He must have been conspicuous, 36 years ago, in the fall of 1980 when he arrived in El Progreso, Honduras, and even when he left nine months later, the gringo, the young American, riding his bicycle or walking the unnamed, unpaved, sun-bleached streets of this city of a few dozen thousand souls: all of them, especially the campesinos working in the banana and palm fields across the river, very poor. 

Shopkeepers praised his rapidly improving Spanish. Celebrants at the colorful and chaotic hours-long masses at Iglesia de las Mercedes knew him by sight. He attended religiously, in many senses. He certainly learned there the phrase in the title above, which means “companions of the soul.”  

In his Kansas City, Missouri, upbringing — his mother a home economics teacher and his father a welder and owner of a small metalworking shop — being Catholic had been important. That meant church every Sunday, and prayers before meals, and his parents’ saying: “Preach the Gospel, by words if necessary.” 

It also meant an all-boys high school run by the Jesuits. In a recent interview on C-Span he said: “I loved learning. The best education is self-education, especially reading. I always had my nose in a book. The main thing I remember about high school is taking off intellectually and seeing the big wide world. The Jesuit order has twin traditions of intellectual rigor and social justice.”
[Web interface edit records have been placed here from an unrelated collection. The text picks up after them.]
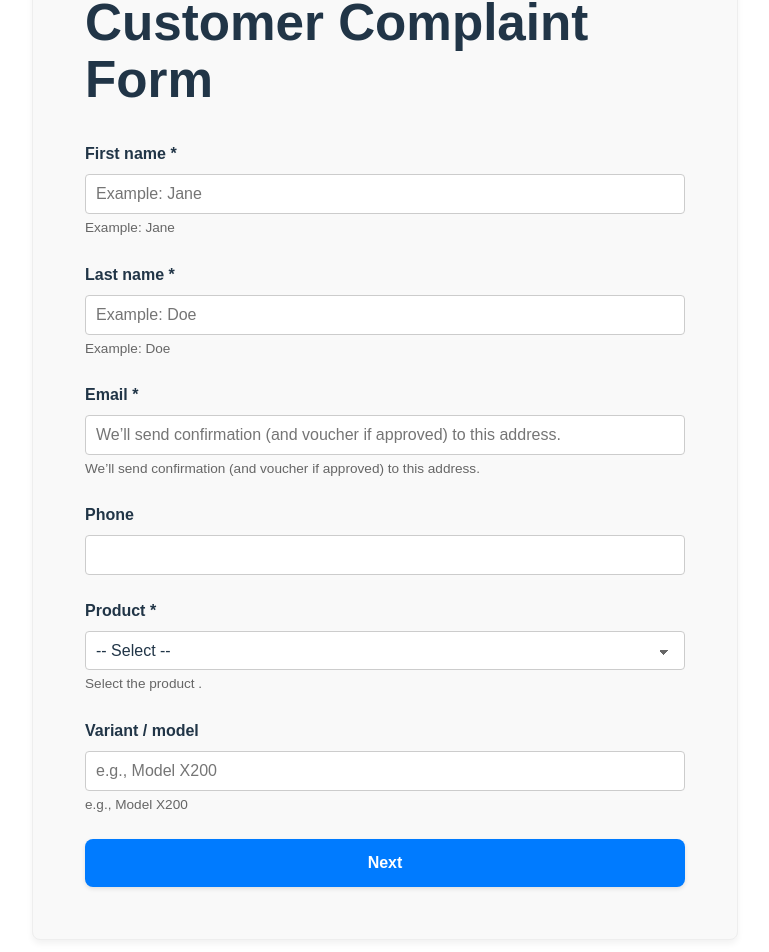
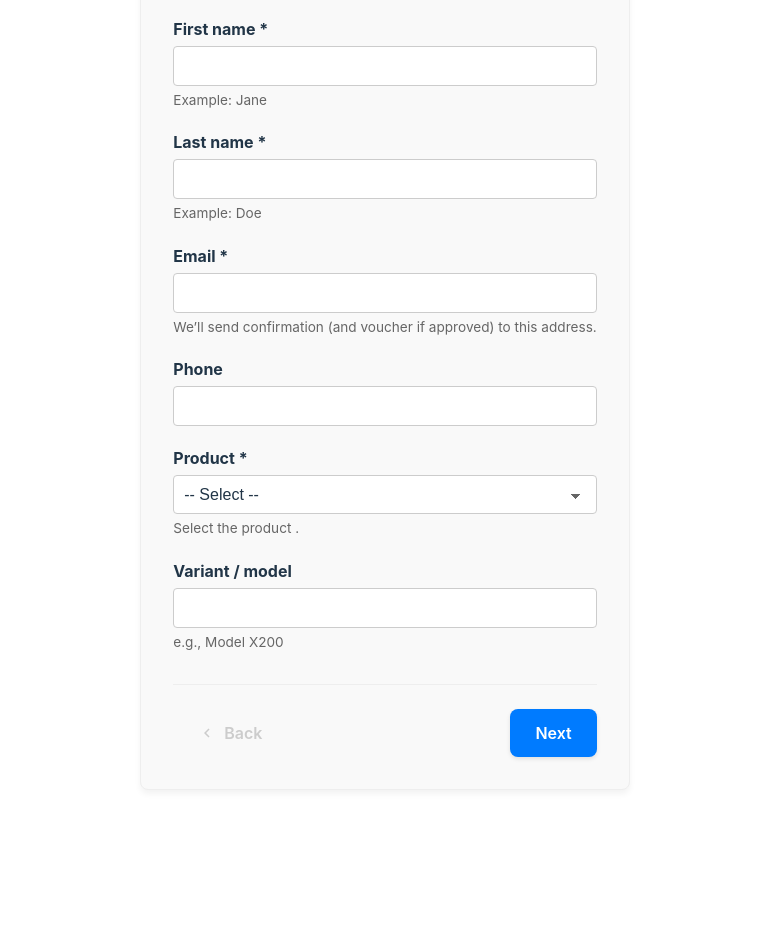
Before and after one commit to TinyTitan33/SE2-FronEnd, a React (Vite) app: page / in a window 1280 px wide. Shown: the part 331-1283 px from the top of the page, without its empty margins (255-1024 px from the left). After the commit the page ends 1153 px from the top, so only its background shows below. Built offline with nearby package versions, Linux system fonts and the light colour scheme.

Commit message:
Combined PAgeOne and PageTwo into DynamicPage

```diff
--- a/src/App.jsx
+++ b/src/App.jsx
@@ -1,8 +1,7 @@
 import { useState } from "react";
 import { BrowserRouter as Router, Routes, Route, useLocation, useNavigate } from "react-router-dom";
-import schema from "./contract.json"; // Direct import
-import PageOne from "./PageOne";
-import PageTwo from "./PageTwo";
+import schema from "./contract.json";
+import DynamicPage from "./DynamicPage";
 import "./App.css";
 
 // Centralized UI Translations
@@ -58,13 +57,12 @@ function AppContent({ lang, setLang, formData, onUpdate, onSubmit, onRestart, is
   const location = useLocation();
   const navigate = useNavigate();
 
-  // 1. Sort pages securely based on order
+  // 1. Sort pages based on order
   const pages = schema.pages ? [...schema.pages].sort((a, b) => a.order - b.order) : [];
 
   // 2. Map routes
   const pageRoutes = pages.map((page, index) => {
     if (index === 0) return "/";
-    if (index === 1) return "/page2";
     return `/page/${page.id}`;
   });
 
@@ -72,7 +70,6 @@ function AppContent({ lang, setLang, formData, onUpdate, onSubmit, onRestart, is
   const currentPath = location.pathname;
   const currentPageIndex = pageRoutes.indexOf(currentPath);
 
-  // Step Calculation (1-based index)
   const currentStep = currentPageIndex + 1;
   const totalSteps = pages.length;
 
@@ -170,7 +167,6 @@ function AppContent({ lang, setLang, formData, onUpdate, onSubmit, onRestart, is
         {UI_TEXT.greeting[lang]}
       </h3>
 
-      {/* STEP COUNTER */}
       <div style={{
         display: 'flex',
         justifyContent: 'flex-end',
@@ -196,29 +192,12 @@ function AppContent({ lang, setLang, formData, onUpdate, onSubmit, onRestart, is
             const prevPath = index > 0 ? pageRoutes[index - 1] : null;
             const isLastPage = index === pages.length - 1;
 
-            if (index === 0) {
-              return (
-                <Route
-                  key={page.id}
-                  path="/"
-                  element={
-                    <PageOne
-                      data={page}
-                      lang={lang}
-                      onUpdate={onUpdate}
-                      existingData={formData}
-                    />
-                  }
-                />
-              );
-            }
-
             return (
               <Route
                 key={page.id}
                 path={thisPath}
                 element={
-                  <PageTwo
+                  <DynamicPage
                     data={page}
                     lang={lang}
                     onUpdate={onUpdate}
--- a/src/PageTwo.jsx
+++ b/src/DynamicPage.jsx
@@ -2,7 +2,8 @@ import { useState, useEffect } from "react";
 import { useNavigate } from "react-router-dom";
 
 const PAGE_TITLES = {
-  page_identity: { en: "Identity", fi: "Henkilötiedot" },
+  // Overridden title for the first page to match PageOne's original text
+  page_identity: { en: "Customer Complaint Form", fi: "Asiakasvalituslomake" },
   page_issue_details: { en: "Issue Details", fi: "Ongelman tiedot" },
   page_order_info: { en: "Order Information", fi: "Tilaustiedot" },
   page_experience: { en: "Experience", fi: "Kokemus" },
@@ -19,7 +20,11 @@ const UI_LABELS = {
   min_val: { en: "Minimum value is", fi: "Minimiarvo on" },
   max_len: { en: "Too long (max)", fi: "Liian pitkä (max)" },
   loading: { en: "Loading...", fi: "Ladataan..." },
-  not_selected: { en: "Not selected", fi: "Ei valittu" }
+  not_selected: { en: "Not selected", fi: "Ei valittu" },
+  // Specific errors ported from PageOne
+  invalid_email: { en: "Invalid email format", fi: "Virheellinen sähköpostiosoite" },
+  only_letters: { en: "Only letters are allowed", fi: "Vain kirjaimet ovat sallittuja" },
+  min_chars: { en: "Must be at least 2 characters", fi: "Vähintään 2 merkkiä vaaditaan" }
 };
 
 const styles = {
@@ -27,7 +32,7 @@ const styles = {
   checkboxGroup: { display: "flex", alignItems: "center", gap: "10px", margin: "10px 0" }
 };
 
-function PageTwo({ data, lang, onUpdate, existingData, nextPath, prevPath, isLastPage, onSubmit }) {
+function DynamicPage({ data, lang, onUpdate, existingData, nextPath, prevPath, isLastPage, onSubmit }) {
   const navigate = useNavigate();
   const [form, setForm] = useState({});
   const [errors, setErrors] = useState({});
@@ -68,17 +73,37 @@ function PageTwo({ data, lang, onUpdate, existingData, nextPath, prevPath, isLas
     data.fields.forEach(field => {
       const value = form[field.id];
 
+      // 1. Standard Required Check
       if (field.required) {
         const isEmpty = value === undefined || value === "" || value === null || (Array.isArray(value) && value.length === 0);
         if (isEmpty) {
           newErrors[field.id] = UI_LABELS.required[lang];
         }
       }
+
+      // 2. PageOne Legacy Validation: Email Regex
+      if (field.type === "email" && value && !/^\S+@\S+\.\S+$/.test(value)) {
+        newErrors[field.id] = UI_LABELS.invalid_email[lang];
+      }
+
+      // 3. PageOne Legacy Validation: Name Regex (Letters only, min 2 chars)
+      if ((field.id === "first_name" || field.id === "last_name") && value) {
+        if (!/^[A-Za-zÀ-ÖØ-öø-ÿ\s'-]+$/.test(value)) {
+           newErrors[field.id] = UI_LABELS.only_letters[lang];
+        }
+        else if (value.trim().length < 2) {
+           newErrors[field.id] = UI_LABELS.min_chars[lang];
+        }
+      }
+
+      // 4. Numeric Limits
       if (field.type === "number" && value !== undefined && value !== "") {
          if (field.validation?.min !== undefined && Number(value) < field.validation.min) {
              newErrors[field.id] = `${UI_LABELS.min_val[lang]} ${field.validation.min}`;
          }
       }
+
+      // 5. Max Length
       if (field.validation?.maxLength && typeof value === 'string') {
           if (value.length > field.validation.maxLength) {
               newErrors[field.id] = `${UI_LABELS.max_len[lang]} ${field.validation.maxLength})`;
@@ -177,21 +202,15 @@ function PageTwo({ data, lang, onUpdate, existingData, nextPath, prevPath, isLas
           </div>
         );
 
-      // --- NPS RATING (0-3 Red, 4-7 Yellow, 8-10 Green) ---
+      // --- NPS RATING ---
       case "nps_0_10":
         return (
           <div className="nps-wrapper">
             <div className="nps-container">
               {[0, 1, 2, 3, 4, 5, 6, 7, 8, 9, 10].map(score => {
-                // Determine color class based on custom logic
-                let colorClass = "detractor"; // 0-3 (Red)
-
-                if (score >= 4 && score <= 7) {
-                    colorClass = "passive"; // 4-7 (Yellow)
-                }
-                else if (score >= 8) {
-                    colorClass = "promoter"; // 8-10 (Green)
-                }
+                let colorClass = "detractor";
+                if (score >= 4 && score <= 7) colorClass = "passive";
+                else if (score >= 8) colorClass = "promoter";
 
                 return (
                   <button
@@ -220,7 +239,7 @@ function PageTwo({ data, lang, onUpdate, existingData, nextPath, prevPath, isLas
 
   return (
     <div className="form-container">
-      <h2 style={{color: 'var(--text-main)'}}>
+      <h2 style={{color: 'var(--text-main)', marginBottom: '20px'}}>
         {PAGE_TITLES[data.id] ? PAGE_TITLES[data.id][lang] : data.id.replace('page_', '').toUpperCase()}
       </h2>
 
@@ -270,4 +289,4 @@ function PageTwo({ data, lang, onUpdate, existingData, nextPath, prevPath, isLas
   );
 }
 
-export default PageTwo;
+export default DynamicPage;
--- a/src/PageOne.css
+++ /dev/null
@@ -1,98 +0,0 @@
-/* Container */
-.form-container {
-  padding: 20px;
-  max-width: 450px;
-  margin: 0 auto;
-  font-family: Arial, sans-serif;
-}
-
-/* Title */
-.form-title {
-  margin-bottom: 20px;
-  text-align: center;
-}
-
-/* Field group */
-.field-group {
-  margin-bottom: 15px;
-}
-
-/* Labels */
-.field-label {
-  display: block;
-  margin-bottom: 5px;
-  font-weight: bold;
-}
-
-/* Inputs */
-.field-input {
-  width: 100%;
-  padding: 10px;
-  border-radius: 6px;
-  border: 1px solid #ccc;
-  font-size: 1rem;
-}
-
-/* Error text */
-.error-text {
-  color: red;
-  margin-top: 5px;
-  font-size: 0.9rem;
-}
-
-/* Button */
-.next-button {
-  margin-top: 20px;
-  padding: 12px;
-  background-color: #007bff;
-  color: white;
-  border: none;
-  border-radius: 6px;
-  cursor: pointer;
-  width: 100%;
-  font-size: 1rem;
-}
-
-/* Hover effect */
-.next-button:hover {
-  background-color: #00b345;
-}
-
-/* ----------------------------- */
-/* RESPONSIVE DESIGN */
-/* ----------------------------- */
-
-/* Small screens (phones) */
-@media (max-width: 480px) {
-  .form-container {
-    padding: 15px;
-    max-width: 95%;
-  }
-
-  .field-input {
-    padding: 8px;
-    font-size: 0.95rem;
-  }
-
-  .next-button {
-    padding: 10px;
-    font-size: 0.95rem;
-  }
-}
-
-/* Large screens (desktops) */
-@media (min-width: 900px) {
-  .form-container {
-    max-width: 600px;
-  }
-
-  .field-input {
-    padding: 12px;
-    font-size: 1.1rem;
-  }
-
-  .next-button {
-    padding: 14px;
-    font-size: 1.1rem;
-  }
-}
--- a/src/PageOne.jsx
+++ /dev/null
@@ -1,117 +0,0 @@
-import { useState } from "react";
-import { useNavigate } from "react-router-dom";
-import "./PageOne.css";
-
-function PageOne({ data, lang, onUpdate, existingData }) {
-  const navigate = useNavigate();
-
-  const [form, setForm] = useState(existingData || {});
-  const [errors, setErrors] = useState({});
-
-  if (!data) return <p>Loading configuration...</p>;
-
-  const handleChange = (fieldId, value) => {
-    setForm({ ...form, [fieldId]: value });
-  };
-
-  const validate = () => {
-    const newErrors = {};
-    data.fields.forEach((field) => {
-      const value = form[field.id];
-
-      // Required validation
-      if (field.required && (!value || value.toString().trim() === "")) {
-        newErrors[field.id] =
-          lang === "en" ? "This field is required" : "Tämä kenttä on pakollinen";
-      }
-
-      // Email validation
-      if (field.type === "email" && value && !/^\S+@\S+\.\S+$/.test(value)) {
-        newErrors[field.id] =
-          lang === "en" ? "Invalid email format" : "Virheellinen sähköpostiosoite";
-      }
-
-      //  FIRST NAME + LAST NAME: letters only + min 2 chars
-      if ((field.id === "first_name" || field.id === "last_name") && value) {
-        if (!/^[A-Za-zÀ-ÖØ-öø-ÿ\s'-]+$/.test(value)) {
-          newErrors[field.id] =
-            lang === "en"
-              ? "Only letters are allowed"
-              : "Vain kirjaimet ovat sallittuja";
-        }
-        if (value.trim().length < 2) {
-          newErrors[field.id] =
-            lang === "en"
-              ? "Must be at least 2 characters"
-              : "Vähintään 2 merkkiä vaaditaan";
-        }
-      }
-    });
-
-    setErrors(newErrors);
-    return Object.keys(newErrors).length === 0;
-  };
-
-  const handleNext = () => {
-    if (validate()) {
-      onUpdate(form);
-      navigate("/page2");
-    }
-  };
-
-  return (
-    <div className="form-container">
-      <h1 className="form-header">
-        {lang === "en" ? "Customer Complaint Form" : "Asiakasvalituslomake"}
-      </h1>
-
-      {data.fields
-        .sort((a, b) => a.order - b.order)
-        .map((field) => (
-          <div key={field.id} className="field-group">
-            <label className="field-label">
-              {field.label[lang]} {field.required ? "*" : ""}
-            </label>
-
-            {field.type === "dropdown" ? (
-              <select
-                className="field-input"
-                value={form[field.id] || ""}
-                onChange={(e) => handleChange(field.id, e.target.value)}
-              >
-                <option value="">
-                  {lang === "en" ? "-- Select --" : "-- Valitse --"}
-                </option>
-                {field.options.map((opt) => (
-                  <option key={opt.value} value={opt.value}>
-                    {opt.label[lang]}
-                  </option>
-                ))}
-              </select>
-            ) : (
-              <input
-                className="field-input"
-                type={field.type}
-                placeholder={field.helpText ? field.helpText[lang] : ""}
-                value={form[field.id] || ""}
-                onChange={(e) => handleChange(field.id, e.target.value)}
-              />
-            )}
-
-            {errors[field.id] && (
-              <p className="error-text">{errors[field.id]}</p>
-            )}
-            {field.helpText && (
-              <small className="help-text">{field.helpText[lang]}</small>
-            )}
-          </div>
-        ))}
-
-      <button className="next-button" onClick={handleNext}>
-        {lang === "en" ? "Next" : "Seuraava"}
-      </button>
-    </div>
-  );
-}
-
-export default PageOne;
```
After three years at University of Missouri, he started at Harvard Law. But then, youngest in his class and uncertain of his vocation, he took a year off to volunteer at the Jesuit mission in El Progreso. At the vocational school established by the Jesuits there, he used what he had learned from his father. And so he spent nine months recruiting more students and finding the words in Spanish to teach them some skills in working with wood and metal that might help them become less poor.

A young intellectual person, alone in a foreign country, has time to read and listen to the stories of others. Honduras was then under military rule, though transitioning to popular elections, with support from the US Ambassador John Negroponte, and the largest Peace Corps contingent in the world. During these Cold War years, its position bordering Nicaragua, El Salvador and Guatemala ensured keen interest from the CIA. There were stories of political killings by the government. The Jesuits, taking the side of the poor, were often at odds with the military. How much of this did the young man consider and discuss with others? And did he read Green’s “The Ugly American” or Conrad’s “Nostromo” on the disillusion of Yanquis in Latin America? 

His time in El Progreso done, he returned to finish his law degree at Harvard, met there and soon married his wife, the daughter of the first Republican governor of Virginia — who desegregated the schools of Richmond and sent his daughters to the predominantly black public schools. He  moved to Virginia, practiced civil rights law, was elected Richmond city councilor, then lieutenant governor, then governor, then senator. His wife is currently Secretary of Education in Virginia. One of their three children is a Marine based in Europe. This week, as these words go to press, he became the Democratic nominee for vice president. 

So the years since his year abroad have been eventful.  Yet several years ago, as a new senator, he affirmed: “I think of El Progreso every day. Those people, aside from my family, are the most important thing in shaping who I am today.”

In the recent interview mentioned above he said: “I don’t think you can fully understand the things about your own culture till you step outside of it. Because you take things for granted and you think everybody lives that way, and then you realize they don’t. It really made a believer in me about our system. That the rule of law is a whole lot better than the iron fist that a lot of people still live under all over the world.”

He continued: he had learned that “happiness is not that correlated with wealth. Happiness is really correlated with whether you are a giving person or not. Many destitute people were giving people and were happy. Happiness is spread around the human condition.”

Tim Kaine, as he now steps into the arena, to be encircled by a cloud of witnesses, angry and fearful, in our country and in others, might care to know these lines from a poet who lived through an earlier age of anxiety: 

O every day in sleep and labor

Our life and death are with our neighbor,

And love illuminates again

The city and the lion’s den,

The world’s great rage, the travel of young men.